After living through the Arab Oil Embargo in 1973, which caused fuel prices to rise, long gas lines, the biggest stock market decline since the Great Depression, as well as a massive recession, The United States was once again facing a similar scenario just a few years later.
The 1979 Oil Crisis, also known as the Second Oil Crisis, was caused by a drop in oil production in the wake of the Iranian Revolution. Over the next 12 months, the price of a barrel of oil more than doubled to $39.50. Then in 1980, the Iran-Iraq War caused oil production to fall drastically in both countries. This continued to put upward pressure on the prices, triggered another economic recession, and once again caused fuel shortages and long gas lines.
As Yogi Berra once said, “It feels like déjà vu all over again”. In the musical world, it inspired a young Bruce Springsteen to write the following lyrics. This little-known song, which clocks in at only 1 minute and 15 seconds, was the B-side of the smash hit Hungry Heart from my favorite Springsteen album, The River.
Held Up Without a Gun Lyrics
Bruce Springsteen 1980
I was out driving, Just a taking it slow
Looked at my tank, It was reading low
Pulled in an Exxon station out on Highway One
Held up without a gun, Held up without a gun
In another example of history repeating itself, we are once again living through rapidly increasing oil and gas prices. After watching prices rise steadily over the last year, they have now been driven higher because of Russia’s invasion of Ukraine. Oil prices have spiked globally, and here in the USA, filling up your car is once again feeling like the lyrics of a Springsteen song.
From a practical standpoint, higher energy prices act like a tax increase. It leaves us with less money in our pocket to spend on things our family wants or needs. However, we have little choice in the matter. For those of us living in Northeast Ohio, we must heat our homes during the winter months, keep the lights on during shortened winter days, and continue to drive to work.
It is important to know that every 1 penny increase in the price of gasoline costs US consumers an additional $1.4 billion. That means that as average prices at the pump have risen from approximately $2.50 a gallon in January 2021, to nearly $4.20 a gallon today, Americans are experiencing the economic equivalent of a $200 billion tax increase. Importantly, this does not count inflation’s impact on other items that families buy every day at the grocery and drug store. All of this leaves consumers with fewer discretionary dollars to spend and slows economic growth.
Fortunately, the US economy was growing at a reasonable rate prior to this crisis. In the 4th quarter of ‘21, GDP came in at 7%, and full year ‘21 real GDP increased 5.7%. This was the highest level since the early 80’s. Anecdotal evidence and early economic reports from the first two months of ‘22 are showing growth in the United States slowing significantly from its prior pace.

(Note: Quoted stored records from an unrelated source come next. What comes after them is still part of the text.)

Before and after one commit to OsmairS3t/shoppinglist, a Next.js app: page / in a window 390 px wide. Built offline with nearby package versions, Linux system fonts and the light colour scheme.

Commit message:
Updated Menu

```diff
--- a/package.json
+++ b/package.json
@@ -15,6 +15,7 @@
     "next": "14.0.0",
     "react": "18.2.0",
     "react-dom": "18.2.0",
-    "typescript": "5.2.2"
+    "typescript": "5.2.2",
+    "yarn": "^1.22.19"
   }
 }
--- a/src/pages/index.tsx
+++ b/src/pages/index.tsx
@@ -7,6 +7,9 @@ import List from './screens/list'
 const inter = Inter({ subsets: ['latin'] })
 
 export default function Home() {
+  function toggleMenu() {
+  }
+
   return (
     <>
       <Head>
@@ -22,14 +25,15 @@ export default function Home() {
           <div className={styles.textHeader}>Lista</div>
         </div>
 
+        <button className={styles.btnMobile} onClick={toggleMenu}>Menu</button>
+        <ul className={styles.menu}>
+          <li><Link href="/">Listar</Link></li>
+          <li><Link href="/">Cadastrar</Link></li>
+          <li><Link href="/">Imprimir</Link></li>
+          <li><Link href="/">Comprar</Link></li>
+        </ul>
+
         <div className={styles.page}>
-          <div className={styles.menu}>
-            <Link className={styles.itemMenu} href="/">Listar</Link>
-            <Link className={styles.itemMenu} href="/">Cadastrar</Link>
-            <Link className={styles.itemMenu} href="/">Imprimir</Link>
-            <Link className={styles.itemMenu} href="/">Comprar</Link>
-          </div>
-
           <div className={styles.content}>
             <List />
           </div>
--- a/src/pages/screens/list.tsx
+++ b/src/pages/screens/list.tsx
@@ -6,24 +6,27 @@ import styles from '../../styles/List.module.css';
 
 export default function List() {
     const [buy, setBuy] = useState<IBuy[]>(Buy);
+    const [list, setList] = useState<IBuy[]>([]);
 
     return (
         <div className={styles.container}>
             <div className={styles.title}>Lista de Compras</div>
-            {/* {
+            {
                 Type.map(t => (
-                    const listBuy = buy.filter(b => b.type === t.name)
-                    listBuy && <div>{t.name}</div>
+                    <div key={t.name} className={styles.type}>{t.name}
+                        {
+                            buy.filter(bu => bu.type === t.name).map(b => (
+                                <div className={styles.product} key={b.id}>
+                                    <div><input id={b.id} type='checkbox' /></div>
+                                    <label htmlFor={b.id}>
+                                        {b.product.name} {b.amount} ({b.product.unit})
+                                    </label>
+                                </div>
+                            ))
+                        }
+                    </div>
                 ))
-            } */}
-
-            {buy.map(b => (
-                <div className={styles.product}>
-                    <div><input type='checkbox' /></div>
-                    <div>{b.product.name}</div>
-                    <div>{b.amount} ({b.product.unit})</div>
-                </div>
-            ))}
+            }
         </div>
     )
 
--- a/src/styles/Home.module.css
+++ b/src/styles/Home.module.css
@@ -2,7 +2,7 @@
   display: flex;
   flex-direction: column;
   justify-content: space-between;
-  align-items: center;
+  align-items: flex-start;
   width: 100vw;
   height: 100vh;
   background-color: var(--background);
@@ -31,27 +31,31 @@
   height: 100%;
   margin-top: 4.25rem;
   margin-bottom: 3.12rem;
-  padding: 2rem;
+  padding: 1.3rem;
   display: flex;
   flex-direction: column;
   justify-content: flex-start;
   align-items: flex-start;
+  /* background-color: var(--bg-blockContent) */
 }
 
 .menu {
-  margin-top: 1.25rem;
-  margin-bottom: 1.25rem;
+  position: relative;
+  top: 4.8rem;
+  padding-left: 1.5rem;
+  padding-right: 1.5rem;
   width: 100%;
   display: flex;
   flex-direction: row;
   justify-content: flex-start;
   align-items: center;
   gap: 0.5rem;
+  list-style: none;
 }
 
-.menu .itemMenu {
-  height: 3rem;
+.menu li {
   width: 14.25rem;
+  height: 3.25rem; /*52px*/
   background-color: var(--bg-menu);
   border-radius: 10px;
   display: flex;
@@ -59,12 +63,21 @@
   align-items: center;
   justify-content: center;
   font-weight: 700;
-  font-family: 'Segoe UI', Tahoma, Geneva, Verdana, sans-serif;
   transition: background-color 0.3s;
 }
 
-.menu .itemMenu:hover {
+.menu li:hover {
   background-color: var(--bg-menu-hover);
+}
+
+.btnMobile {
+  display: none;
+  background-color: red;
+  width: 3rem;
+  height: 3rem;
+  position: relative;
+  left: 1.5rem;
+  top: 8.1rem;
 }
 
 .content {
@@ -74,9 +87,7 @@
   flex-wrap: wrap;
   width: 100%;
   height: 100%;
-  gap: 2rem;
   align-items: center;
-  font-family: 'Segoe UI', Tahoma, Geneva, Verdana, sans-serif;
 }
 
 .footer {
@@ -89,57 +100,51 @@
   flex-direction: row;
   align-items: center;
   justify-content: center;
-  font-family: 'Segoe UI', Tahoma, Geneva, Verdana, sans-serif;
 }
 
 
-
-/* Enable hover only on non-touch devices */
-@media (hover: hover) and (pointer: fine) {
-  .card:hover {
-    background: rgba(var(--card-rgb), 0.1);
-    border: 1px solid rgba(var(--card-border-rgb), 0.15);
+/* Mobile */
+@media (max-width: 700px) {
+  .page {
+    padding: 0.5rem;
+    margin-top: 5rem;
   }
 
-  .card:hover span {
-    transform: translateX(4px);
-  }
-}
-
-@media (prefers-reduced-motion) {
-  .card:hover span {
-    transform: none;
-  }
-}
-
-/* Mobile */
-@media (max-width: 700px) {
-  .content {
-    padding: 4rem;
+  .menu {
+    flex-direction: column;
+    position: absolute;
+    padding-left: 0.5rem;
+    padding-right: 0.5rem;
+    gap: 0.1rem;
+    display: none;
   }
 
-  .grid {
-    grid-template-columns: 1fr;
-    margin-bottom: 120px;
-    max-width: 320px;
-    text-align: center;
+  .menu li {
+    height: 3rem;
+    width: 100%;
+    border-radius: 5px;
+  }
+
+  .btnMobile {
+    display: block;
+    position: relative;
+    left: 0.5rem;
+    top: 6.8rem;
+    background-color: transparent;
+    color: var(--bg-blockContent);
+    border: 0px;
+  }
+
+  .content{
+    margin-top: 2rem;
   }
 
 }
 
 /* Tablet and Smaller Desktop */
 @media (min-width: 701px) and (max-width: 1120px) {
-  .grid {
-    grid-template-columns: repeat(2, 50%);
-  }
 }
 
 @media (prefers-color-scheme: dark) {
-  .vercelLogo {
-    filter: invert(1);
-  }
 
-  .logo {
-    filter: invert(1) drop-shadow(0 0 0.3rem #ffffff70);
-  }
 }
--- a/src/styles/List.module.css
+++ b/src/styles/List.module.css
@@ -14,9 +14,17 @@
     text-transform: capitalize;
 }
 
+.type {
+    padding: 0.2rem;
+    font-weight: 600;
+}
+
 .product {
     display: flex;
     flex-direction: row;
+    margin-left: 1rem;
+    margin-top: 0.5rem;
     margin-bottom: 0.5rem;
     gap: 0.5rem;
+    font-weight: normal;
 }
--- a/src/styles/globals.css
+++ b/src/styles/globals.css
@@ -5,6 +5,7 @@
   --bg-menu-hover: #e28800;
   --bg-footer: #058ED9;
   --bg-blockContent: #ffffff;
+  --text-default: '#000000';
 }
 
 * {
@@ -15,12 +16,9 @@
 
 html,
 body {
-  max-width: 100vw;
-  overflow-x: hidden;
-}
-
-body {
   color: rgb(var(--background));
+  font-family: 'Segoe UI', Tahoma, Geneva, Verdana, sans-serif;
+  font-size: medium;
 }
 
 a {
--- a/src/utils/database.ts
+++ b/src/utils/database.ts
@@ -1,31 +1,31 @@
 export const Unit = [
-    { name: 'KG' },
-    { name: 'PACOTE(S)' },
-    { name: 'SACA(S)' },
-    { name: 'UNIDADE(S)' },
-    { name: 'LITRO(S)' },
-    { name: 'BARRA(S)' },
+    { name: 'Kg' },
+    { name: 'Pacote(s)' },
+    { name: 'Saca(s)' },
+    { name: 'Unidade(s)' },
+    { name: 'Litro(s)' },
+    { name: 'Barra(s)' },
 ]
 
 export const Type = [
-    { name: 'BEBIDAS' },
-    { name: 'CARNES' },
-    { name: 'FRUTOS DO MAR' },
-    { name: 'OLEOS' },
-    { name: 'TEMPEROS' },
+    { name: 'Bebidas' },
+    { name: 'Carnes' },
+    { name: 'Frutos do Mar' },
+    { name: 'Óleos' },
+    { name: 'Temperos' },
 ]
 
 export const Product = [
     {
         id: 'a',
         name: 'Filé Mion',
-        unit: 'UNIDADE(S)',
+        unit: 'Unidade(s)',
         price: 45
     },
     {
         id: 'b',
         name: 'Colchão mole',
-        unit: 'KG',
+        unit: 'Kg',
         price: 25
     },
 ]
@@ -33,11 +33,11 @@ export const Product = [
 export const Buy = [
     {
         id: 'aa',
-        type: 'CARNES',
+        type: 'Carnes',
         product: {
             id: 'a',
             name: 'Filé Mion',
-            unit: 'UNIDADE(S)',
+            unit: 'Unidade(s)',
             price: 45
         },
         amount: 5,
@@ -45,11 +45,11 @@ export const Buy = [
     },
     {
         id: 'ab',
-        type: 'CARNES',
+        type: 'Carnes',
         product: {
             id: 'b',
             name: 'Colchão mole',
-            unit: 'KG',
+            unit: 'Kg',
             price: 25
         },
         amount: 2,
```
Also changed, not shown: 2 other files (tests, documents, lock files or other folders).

The big question will be: Does the double whammy of the Federal Reserve Bank raising interest rates to combat inflation, along with much higher oil prices putting a crimp in the wallets of US consumers lead to a recession in the future?? History is a guide, and we should be watching this very closely as you can see in the chart below.
Source: Pictet Asset Management
These are big questions and issues that will affect most Americans. We are certainly living in times that cannot be easily measured by past metrics alone. We are coming out of an economic shutdown that was initiated to combat the COVID-19 pandemic. This led to record levels of both fiscal and monetary stimulus. As I have said before, this was not a typical recession. It felt more like a national, natural disaster. There is no historical or economic analogy that matches where we are today.
It is a topic that we are watching closely as we try to help guide you, our trusted friends and clients, through the economic and investment landscape we have been given. We will continue to keep you informed as we continue “Moving Life Forward”.
The views stated are not necessarily the opinion of Cetera and should not be construed directly or indirectly as an offer to buy or sell any securities mentioned herein. Due to volatility within the markets mentioned, opinions are subject to change without notice. Information is based on sources believed to be reliable; however, their accuracy or completeness cannot be guaranteed. Past performance does not guarantee future results.